In his final State of the Union Address President Barack Obama noted that this remains a “dangerous time. …In today’s world,” he said “we’re threatened less by evil empires and more by failing states. The Middle East is going through a transformation that will play out for a generation, rooted in conflicts that date back millennia.”
But the United States’ priority remains clear: to protect the American people and to go after terrorist networks, said President Obama:
“Both al-Qaida and now ISIL pose a direct threat to our people, because in today’s world, even a handful of terrorists who place no value on human life, including their own, can do a lot of damage. They use the Internet to poison the minds of individuals inside our country; they undermine our allies.”
To fight this scourge, the U.S. has for more than a year led a coalition of more than 60 countries to cut off ISIL’s financing, disrupt their plots, stop the flow of terrorist fighters, and stamp out their ideology. With nearly 10,000 air strikes, the U.S. is taking out ISIL’s leadership, their oil, their training camps, and their weapons. The U.S. is training, arming, and supporting forces who are steadily reclaiming territory in Iraq and Syria.

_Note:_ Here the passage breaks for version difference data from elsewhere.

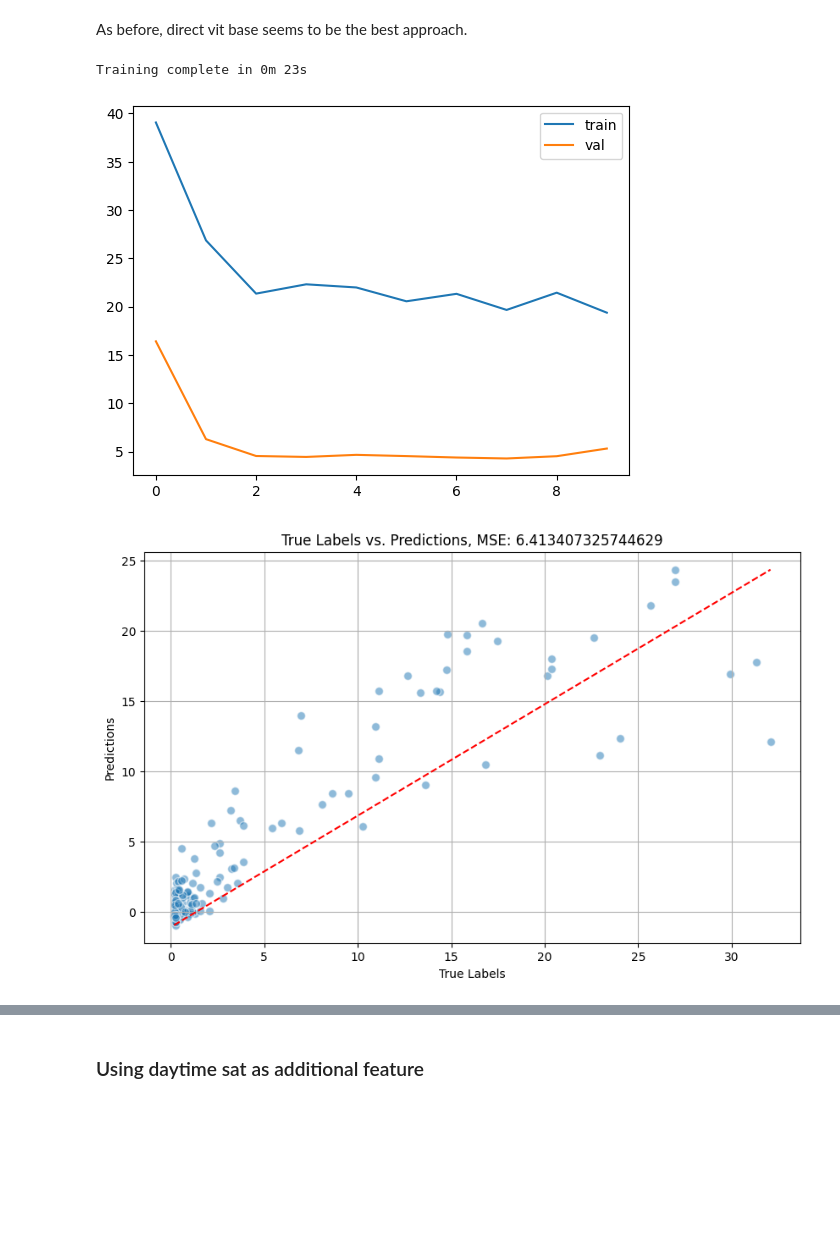
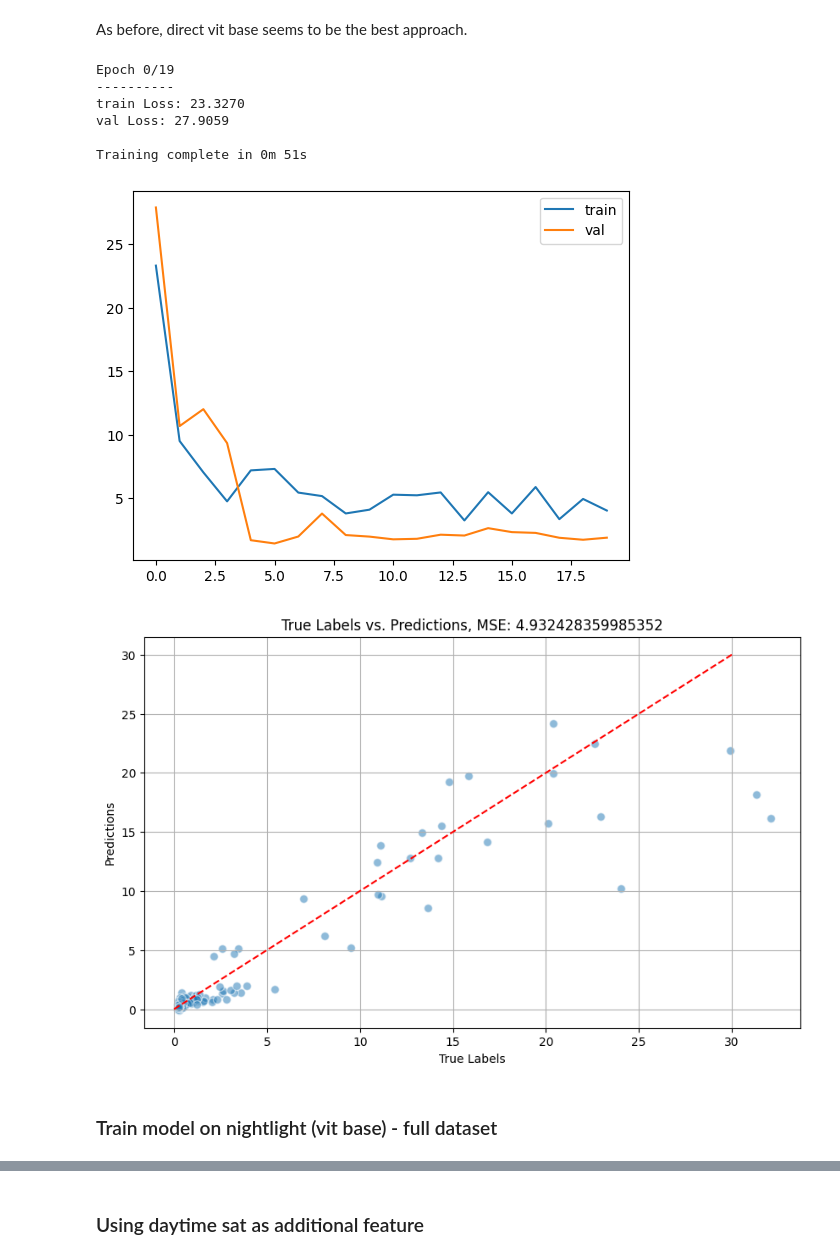
Before and after one commit to teofc111/poverty_mapping, a Jupyter notebook: sat_dl.ipynb, the cells around one changed output, grey strips where cells are left out. Drawn from its saved outputs; the diff is of its cells as text; code cells hidden in the pictures; blank space fills up the shorter version.

```diff
--- a/sat_dl.ipynb
+++ b/sat_dl.ipynb
@@ -285,6 +287,7 @@ class VitBaseForRegression2(nn.Module):
         self.backbone = base_model
         # Add a regression head
         self.fc = nn.Sequential(
+            # nn.BatchNorm1d(base_model.num_features),  # Batch normalization
             nn.Linear(base_model.num_features, 512),  # First layer
             nn.BatchNorm1d(512),                      # Batch normalization
             nn.ReLU(),                                # Activation function
@@ -298,6 +301,7 @@ class VitBaseForRegression2(nn.Module):
             nn.Linear(256, 128),                      # Third layer
             nn.BatchNorm1d(128),                      # Batch normalization
             nn.ReLU(),                                # Activation function
+            nn.Dropout(0.3),                          # Dropout for regularization
 
             nn.Linear(128, 1),                        # Output layer
         )
@@ -329,8 +333,8 @@ device = torch.device("cuda" if torch.cuda.is_available() else "cpu")
 model_reg.to(device);
 
 criterion = nn.MSELoss()
-optimizer = optim.SGD(model_reg.fc.parameters(), lr=0.00001, momentum=0.9)
-exp_lr_scheduler = lr_scheduler.StepLR(optimizer, step_size=3, gamma=0.1)
+optimizer = optim.SGD(model_reg.fc.parameters(), lr=0.001, momentum=0.9)
+exp_lr_scheduler = lr_scheduler.StepLR(optimizer, step_size=5, gamma=0.2)
 # %%
 # transform
 train_transform = transforms.Compose([
@@ -412,9 +416,9 @@ dataset_sizes = {'train':train_size, 'val':val_size, 'test': test_size}
 
 # Create DataLoader instances
 dataloaders = {
-    'train': DataLoader(train_dataset, batch_size=4, shuffle=True, num_workers=4,drop_last=True),
-    'val': DataLoader(val_dataset, batch_size=4, shuffle=False, num_workers=4,drop_last=True),
-    'test': DataLoader(test_dataset, batch_size=4, shuffle=False, num_workers=4,drop_last=True)
+    'train': DataLoader(train_dataset, batch_size=64, shuffle=True, num_workers=16,drop_last=True),
+    'val': DataLoader(val_dataset, batch_size=64, shuffle=False, num_workers=16,drop_last=True),
+    'test': DataLoader(test_dataset, batch_size=64, shuffle=False, num_workers=16,drop_last=True)
 }
 # %%
 # Training code
@@ -431,7 +435,7 @@ def train_model(model, criterion, optimizer, scheduler,
         best_loss = 1e10
 
         for epoch in range(num_epochs):
-            if verbose == 1:
+            if verbose == 1 and epoch%20==0:
                 print(f'Epoch {epoch}/{num_epochs - 1}')
                 print('-' * 10)
 
@@ -470,7 +474,7 @@ def train_model(model, criterion, optimizer, scheduler,
 
                 epoch_loss = running_loss / dataset_sizes[phase]
 
-                if verbose == 1:
+                if verbose == 1 and epoch%20==0:
                     print(f'{phase} Loss: {epoch_loss:.4f}')
                 df.loc[epoch,phase] = epoch_loss
 
@@ -479,7 +483,7 @@ def train_model(model, criterion, optimizer, scheduler,
                     best_loss = epoch_loss
                     torch.save(model.state_dict(), best_model_params_path)
 
-            if verbose == 1:
+            if verbose == 1 and epoch%20==0:
                 print()
 
         time_elapsed = time.time() - since
@@ -493,10 +497,15 @@ def train_model(model, criterion, optimizer, scheduler,
 # %%
 # Train model
 model_reg, df = train_model(model_reg, criterion, optimizer, exp_lr_scheduler,
-                       num_epochs=10,verbose=0,plot_curves=True)
+                       num_epochs=20,verbose=1,plot_curves=True)
 # %% [output]
-Training complete in 0m 23s
+Epoch 0/19
+----------
+train Loss: 23.3270
+val Loss: 27.9059
+
+Training complete in 0m 51s
-[figure, old version]
+[figure, new version]
 # %%
 # Initialize lists to store the outputs and labels
 all_outputs = []
@@ -521,7 +530,7 @@ all_labels = np.concatenate(all_labels, axis=0)
 # Plot true labels vs. predictions
 plt.figure(figsize=(10, 6))
 plt.scatter(all_labels, all_outputs, alpha=0.5, edgecolors='w', s=50)
-plt.plot([min(all_labels), max(all_labels)], [min(all_outputs), max(all_outputs)], color='red', linestyle='--', label='Ideal Line')
+plt.plot([0,30], [0,30], color='red', linestyle='--', label='Ideal Line')
 
 mse = mean_squared_error(all_labels, all_outputs)
 
@@ -531,4 +540,6 @@ plt.title(f'True Labels vs. Predictions, MSE: {mse}')
 plt.grid(True)
 # plt.ylim([0,1])
 # %% [output]
-[figure, old version]
+[figure, new version]
+# %% [markdown]
+### Train model on nightlight (vit base) - full dataset
```
Also changed, not shown: parts of 66 cells of this notebook, 3 other files.
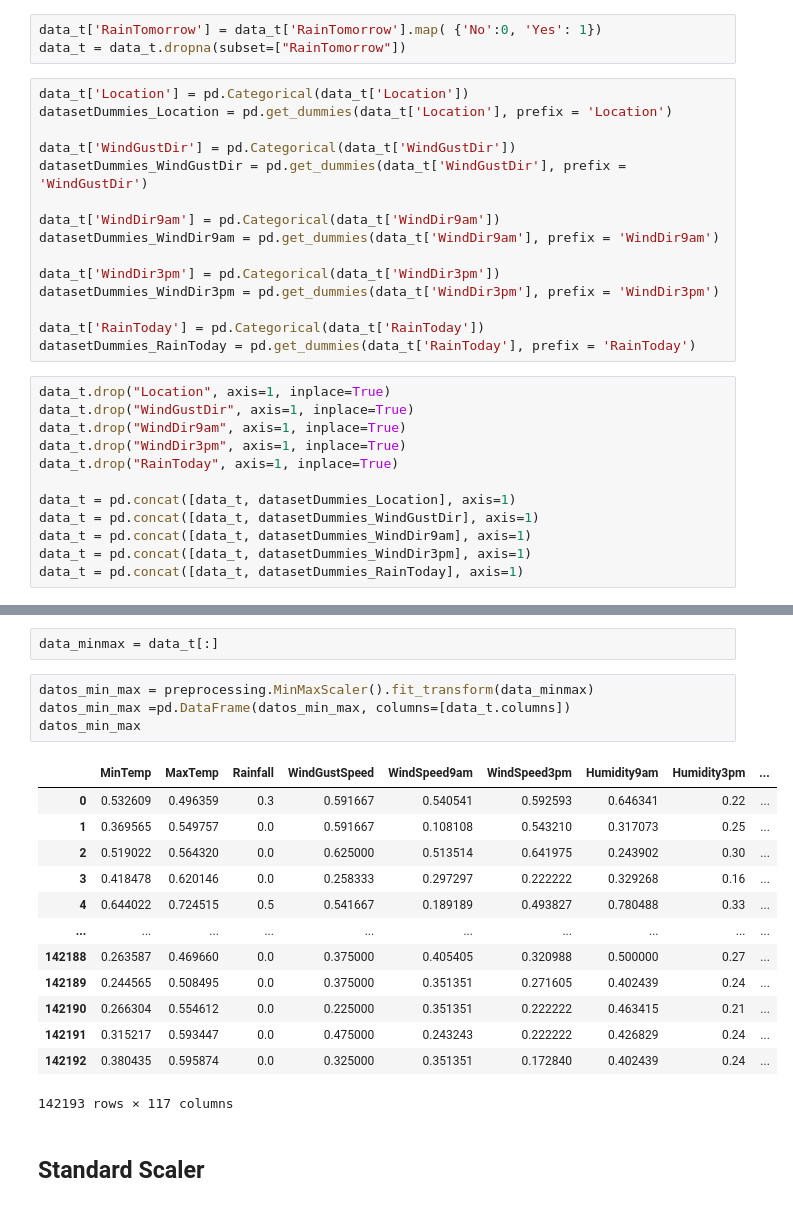
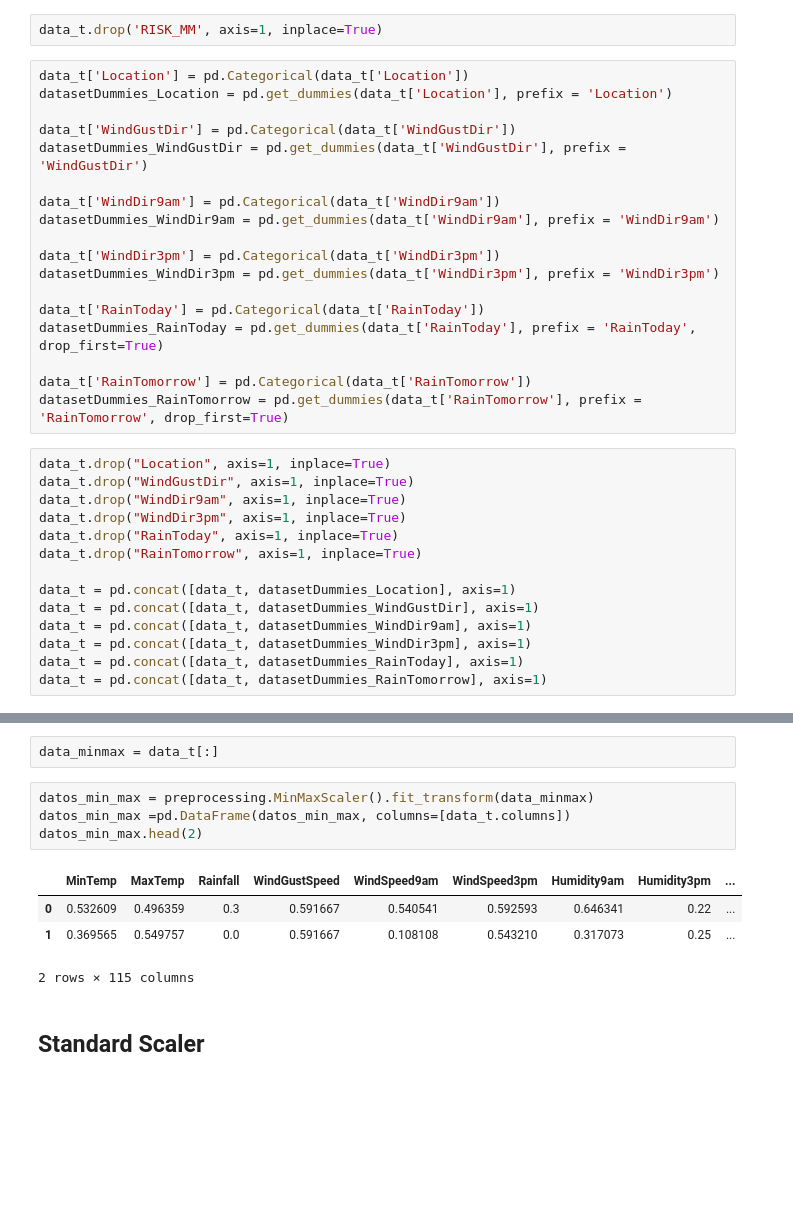
Before and after one commit to DrakiSama/Examen-Mineria-de-Datos, a Jupyter notebook: Actividad 7/EDA-EXAMEN-V9.ipynb, the cells around one changed output, grey strips where cells are left out. Cells and saved outputs as stored; diff of their text form; blank space fills up the shorter version.

```diff
--- a/Actividad 7/EDA-EXAMEN-V9.ipynb
+++ b/Actividad 7/EDA-EXAMEN-V9.ipynb
@@ -436,9 +436,8 @@ plotHist()
 # Transformacion de variables
 # %%
 data_t = data[:]
-# %%
-data_t['RainTomorrow'] = data_t['RainTomorrow'].map( {'No':0, 'Yes': 1})
-data_t = data_t.dropna(subset=["RainTomorrow"])
+# %%
+data_t.drop('RISK_MM', axis=1, inplace=True)
 # %%
 data_t['Location'] = pd.Categorical(data_t['Location'])
 datasetDummies_Location = pd.get_dummies(data_t['Location'], prefix = 'Location')
@@ -453,19 +452,24 @@ data_t['WindDir3pm'] = pd.Categorical(data_t['WindDir3pm'])
 datasetDummies_WindDir3pm = pd.get_dummies(data_t['WindDir3pm'], prefix = 'WindDir3pm')
 
 data_t['RainToday'] = pd.Categorical(data_t['RainToday'])
-datasetDummies_RainToday = pd.get_dummies(data_t['RainToday'], prefix = 'RainToday')
+datasetDummies_RainToday = pd.get_dummies(data_t['RainToday'], prefix = 'RainToday', drop_first=True)
+
+data_t['RainTomorrow'] = pd.Categorical(data_t['RainTomorrow'])
+datasetDummies_RainTomorrow = pd.get_dummies(data_t['RainTomorrow'], prefix = 'RainTomorrow', drop_first=True)
 # %%
 data_t.drop("Location", axis=1, inplace=True)
 data_t.drop("WindGustDir", axis=1, inplace=True)
 data_t.drop("WindDir9am", axis=1, inplace=True)
 data_t.drop("WindDir3pm", axis=1, inplace=True)
 data_t.drop("RainToday", axis=1, inplace=True)
+data_t.drop("RainTomorrow", axis=1, inplace=True)
 
 data_t = pd.concat([data_t, datasetDummies_Location], axis=1)
 data_t = pd.concat([data_t, datasetDummies_WindGustDir], axis=1)
 data_t = pd.concat([data_t, datasetDummies_WindDir9am], axis=1)
 data_t = pd.concat([data_t, datasetDummies_WindDir3pm], axis=1)
 data_t = pd.concat([data_t, datasetDummies_RainToday], axis=1)
+data_t = pd.concat([data_t, datasetDummies_RainTomorrow], axis=1)
 # %%
 data_t['Date'] = pd.to_datetime(data_t['Date'])
 
@@ -598,21 +617,12 @@ data_minmax = data_t[:]
 # %%
 datos_min_max = preprocessing.MinMaxScaler().fit_transform(data_minmax)
 datos_min_max =pd.DataFrame(datos_min_max, columns=[data_t.columns])
-datos_min_max
+datos_min_max.head(2)
 # %% [output]
 |  | MinTemp | MaxTemp | Rainfall | WindGustSpeed | WindSpeed9am | WindSpeed3pm | Humidity9am | Humidity3pm | ... |
 | 0 | 0.532609 | 0.496359 | 0.3 | 0.591667 | 0.540541 | 0.592593 | 0.646341 | 0.22 | ... |
 | 1 | 0.369565 | 0.549757 | 0.0 | 0.591667 | 0.108108 | 0.543210 | 0.317073 | 0.25 | ... |
-| 2 | 0.519022 | 0.564320 | 0.0 | 0.625000 | 0.513514 | 0.641975 | 0.243902 | 0.30 | ... |
-| 3 | 0.418478 | 0.620146 | 0.0 | 0.258333 | 0.297297 | 0.222222 | 0.329268 | 0.16 | ... |
-| 4 | 0.644022 | 0.724515 | 0.5 | 0.541667 | 0.189189 | 0.493827 | 0.780488 | 0.33 | ... |
-| ... | ... | ... | ... | ... | ... | ... | ... | ... | ... |
-| 142188 | 0.263587 | 0.469660 | 0.0 | 0.375000 | 0.405405 | 0.320988 | 0.500000 | 0.27 | ... |
-| 142189 | 0.244565 | 0.508495 | 0.0 | 0.375000 | 0.351351 | 0.271605 | 0.402439 | 0.24 | ... |
-| 142190 | 0.266304 | 0.554612 | 0.0 | 0.225000 | 0.351351 | 0.222222 | 0.463415 | 0.21 | ... |
-| 142191 | 0.315217 | 0.593447 | 0.0 | 0.475000 | 0.243243 | 0.222222 | 0.426829 | 0.24 | ... |
-| 142192 | 0.380435 | 0.595874 | 0.0 | 0.325000 | 0.351351 | 0.172840 | 0.402439 | 0.24 | ... |
-142193 rows × 117 columns
+2 rows × 115 columns
 # %% [markdown]
 ## Standard Scaler
 # %%
```
Also changed, not shown: parts of 66 cells of this notebook, 18 other files.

Even as America remains focused on the threat from ISIL and al-Qaida, many other parts of the world are at risk, including Afghanistan, Pakistan, parts of Central America, Africa, and Asia. Some of these places, said President Obama, may become safe havens for new terrorist networks; others will fall victim to ethnic conflict, or famine, feeding the next wave of refugees.
“The world,” said President Obama, “will look to the United States to solve these problems. And the United States will respond with every element of its national power. That means America will always act alone if necessary, to protect its people and its allies; but on issues of global concern, the U.S. will mobilize the world to work with us.”